● PROBLEM TO WORK ON:
Reproduce the records in full. Alter nothing.

● LISTED RECORDS:

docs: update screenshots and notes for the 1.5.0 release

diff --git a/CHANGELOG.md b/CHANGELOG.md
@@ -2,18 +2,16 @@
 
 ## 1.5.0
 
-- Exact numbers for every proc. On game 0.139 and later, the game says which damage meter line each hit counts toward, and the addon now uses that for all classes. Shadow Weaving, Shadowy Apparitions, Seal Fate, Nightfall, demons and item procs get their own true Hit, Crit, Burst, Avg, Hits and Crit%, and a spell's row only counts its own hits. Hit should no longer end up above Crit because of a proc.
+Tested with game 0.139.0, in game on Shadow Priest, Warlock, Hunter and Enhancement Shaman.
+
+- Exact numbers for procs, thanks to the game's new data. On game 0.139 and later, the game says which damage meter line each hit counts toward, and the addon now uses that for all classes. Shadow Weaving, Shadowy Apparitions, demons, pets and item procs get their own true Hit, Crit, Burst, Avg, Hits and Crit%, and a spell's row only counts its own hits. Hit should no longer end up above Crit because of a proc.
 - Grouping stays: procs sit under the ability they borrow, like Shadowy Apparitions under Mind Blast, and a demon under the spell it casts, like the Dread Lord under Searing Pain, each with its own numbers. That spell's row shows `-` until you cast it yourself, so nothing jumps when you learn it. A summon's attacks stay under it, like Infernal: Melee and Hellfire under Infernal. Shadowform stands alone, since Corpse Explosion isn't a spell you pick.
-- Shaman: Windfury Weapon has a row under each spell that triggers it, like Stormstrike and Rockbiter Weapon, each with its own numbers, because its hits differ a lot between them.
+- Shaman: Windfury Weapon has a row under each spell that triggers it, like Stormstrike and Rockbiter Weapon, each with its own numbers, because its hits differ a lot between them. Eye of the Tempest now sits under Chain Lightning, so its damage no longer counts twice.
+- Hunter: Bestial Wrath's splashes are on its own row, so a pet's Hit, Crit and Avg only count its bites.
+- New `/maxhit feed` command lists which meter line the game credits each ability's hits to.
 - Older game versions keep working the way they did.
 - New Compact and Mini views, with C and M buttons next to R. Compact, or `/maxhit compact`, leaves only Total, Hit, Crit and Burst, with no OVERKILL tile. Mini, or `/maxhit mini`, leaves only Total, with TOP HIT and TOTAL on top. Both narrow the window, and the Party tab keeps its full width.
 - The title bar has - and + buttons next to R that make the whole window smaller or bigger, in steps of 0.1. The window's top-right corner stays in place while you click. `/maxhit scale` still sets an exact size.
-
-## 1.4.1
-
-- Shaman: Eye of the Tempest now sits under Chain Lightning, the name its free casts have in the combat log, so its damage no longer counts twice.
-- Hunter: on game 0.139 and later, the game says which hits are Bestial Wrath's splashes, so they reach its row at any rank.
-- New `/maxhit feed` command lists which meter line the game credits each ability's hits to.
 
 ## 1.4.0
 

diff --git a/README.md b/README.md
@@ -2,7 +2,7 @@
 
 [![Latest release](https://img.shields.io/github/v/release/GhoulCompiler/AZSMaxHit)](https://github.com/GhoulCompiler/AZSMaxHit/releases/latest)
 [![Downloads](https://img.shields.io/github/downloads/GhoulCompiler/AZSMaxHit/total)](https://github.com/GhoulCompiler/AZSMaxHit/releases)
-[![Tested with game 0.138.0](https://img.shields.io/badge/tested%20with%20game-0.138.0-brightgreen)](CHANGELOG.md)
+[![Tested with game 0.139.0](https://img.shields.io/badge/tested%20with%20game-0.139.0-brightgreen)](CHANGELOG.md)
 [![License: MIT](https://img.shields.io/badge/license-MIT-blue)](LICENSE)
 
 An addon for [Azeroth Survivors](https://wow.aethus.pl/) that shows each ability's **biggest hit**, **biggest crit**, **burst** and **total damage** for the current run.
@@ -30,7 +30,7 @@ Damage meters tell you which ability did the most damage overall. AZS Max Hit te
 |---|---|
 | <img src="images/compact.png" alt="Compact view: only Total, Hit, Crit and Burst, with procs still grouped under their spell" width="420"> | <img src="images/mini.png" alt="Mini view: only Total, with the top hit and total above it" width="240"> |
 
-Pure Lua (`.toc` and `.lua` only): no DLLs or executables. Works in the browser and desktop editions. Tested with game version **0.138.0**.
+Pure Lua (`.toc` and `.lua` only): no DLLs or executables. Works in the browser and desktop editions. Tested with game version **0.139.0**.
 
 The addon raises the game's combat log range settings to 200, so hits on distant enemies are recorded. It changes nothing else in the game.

● OUTPUT OF THE TASK:
docs: update screenshots and notes for the 1.5.0 release

diff --git a/CHANGELOG.md b/CHANGELOG.md
@@ -2,18 +2,16 @@
 
 ## 1.5.0
 
-- Exact numbers for every proc. On game 0.139 and later, the game says which damage meter line each hit counts toward, and the addon now uses that for all classes. Shadow Weaving, Shadowy Apparitions, Seal Fate, Nightfall, demons and item procs get their own true Hit, Crit, Burst, Avg, Hits and Crit%, and a spell's row only counts its own hits. Hit should no longer end up above Crit because of a proc.
+Tested with game 0.139.0, in game on Shadow Priest, Warlock, Hunter and Enhancement Shaman.
+
+- Exact numbers for procs, thanks to the game's new data. On game 0.139 and later, the game says which damage meter line each hit counts toward, and the addon now uses that for all classes. Shadow Weaving, Shadowy Apparitions, demons, pets and item procs get their own true Hit, Crit, Burst, Avg, Hits and Crit%, and a spell's row only counts its own hits. Hit should no longer end up above Crit because of a proc.
 - Grouping stays: procs sit under the ability they borrow, like Shadowy Apparitions under Mind Blast, and a demon under the spell it casts, like the Dread Lord under Searing Pain, each with its own numbers. That spell's row shows `-` until you cast it yourself, so nothing jumps when you learn it. A summon's attacks stay under it, like Infernal: Melee and Hellfire under Infernal. Shadowform stands alone, since Corpse Explosion isn't a spell you pick.
-- Shaman: Windfury Weapon has a row under each spell that triggers it, like Stormstrike and Rockbiter Weapon, each with its own numbers, because its hits differ a lot between them.
+- Shaman: Windfury Weapon has a row under each spell that triggers it, like Stormstrike and Rockbiter Weapon, each with its own numbers, because its hits differ a lot between them. Eye of the Tempest now sits under Chain Lightning, so its damage no longer counts twice.
+- Hunter: Bestial Wrath's splashes are on its own row, so a pet's Hit, Crit and Avg only count its bites.
+- New `/maxhit feed` command lists which meter line the game credits each ability's hits to.
 - Older game versions keep working the way they did.
 - New Compact and Mini views, with C and M buttons next to R. Compact, or `/maxhit compact`, leaves only Total, Hit, Crit and Burst, with no OVERKILL tile. Mini, or `/maxhit mini`, leaves only Total, with TOP HIT and TOTAL on top. Both narrow the window, and the Party tab keeps its full width.
 - The title bar has - and + buttons next to R that make the whole window smaller or bigger, in steps of 0.1. The window's top-right corner stays in place while you click. `/maxhit scale` still sets an exact size.
-
-## 1.4.1
-
-- Shaman: Eye of the Tempest now sits under Chain Lightning, the name its free casts have in the combat log, so its damage no longer counts twice.
-- Hunter: on game 0.139 and later, the game says which hits are Bestial Wrath's splashes, so they reach its row at any rank.
-- New `/maxhit feed` command lists which meter line the game credits each ability's hits to.
 
 ## 1.4.0
 

diff --git a/README.md b/README.md
@@ -2,7 +2,7 @@
 
 [![Latest release](https://img.shields.io/github/v/release/GhoulCompiler/AZSMaxHit)](https://github.com/GhoulCompiler/AZSMaxHit/releases/latest)
 [![Downloads](https://img.shields.io/github/downloads/GhoulCompiler/AZSMaxHit/total)](https://github.com/GhoulCompiler/AZSMaxHit/releases)
-[![Tested with game 0.138.0](https://img.shields.io/badge/tested%20with%20game-0.138.0-brightgreen)](CHANGELOG.md)
+[![Tested with game 0.139.0](https://img.shields.io/badge/tested%20with%20game-0.139.0-brightgreen)](CHANGELOG.md)
 [![License: MIT](https://img.shields.io/badge/license-MIT-blue)](LICENSE)
 
 An addon for [Azeroth Survivors](https://wow.aethus.pl/) that shows each ability's **biggest hit**, **biggest crit**, **burst** and **total damage** for the current run.
@@ -30,7 +30,7 @@ Damage meters tell you which ability did the most damage overall. AZS Max Hit te
 |---|---|
 | <img src="images/compact.png" alt="Compact view: only Total, Hit, Crit and Burst, with procs still grouped under their spell" width="420"> | <img src="images/mini.png" alt="Mini view: only Total, with the top hit and total above it" width="240"> |
 
-Pure Lua (`.toc` and `.lua` only): no DLLs or executables. Works in the browser and desktop editions. Tested with game version **0.138.0**.
+Pure Lua (`.toc` and `.lua` only): no DLLs or executables. Works in the browser and desktop editions. Tested with game version **0.139.0**.
 
 The addon raises the game's combat log range settings to 200, so hits on distant enemies are recorded. It changes nothing else in the game.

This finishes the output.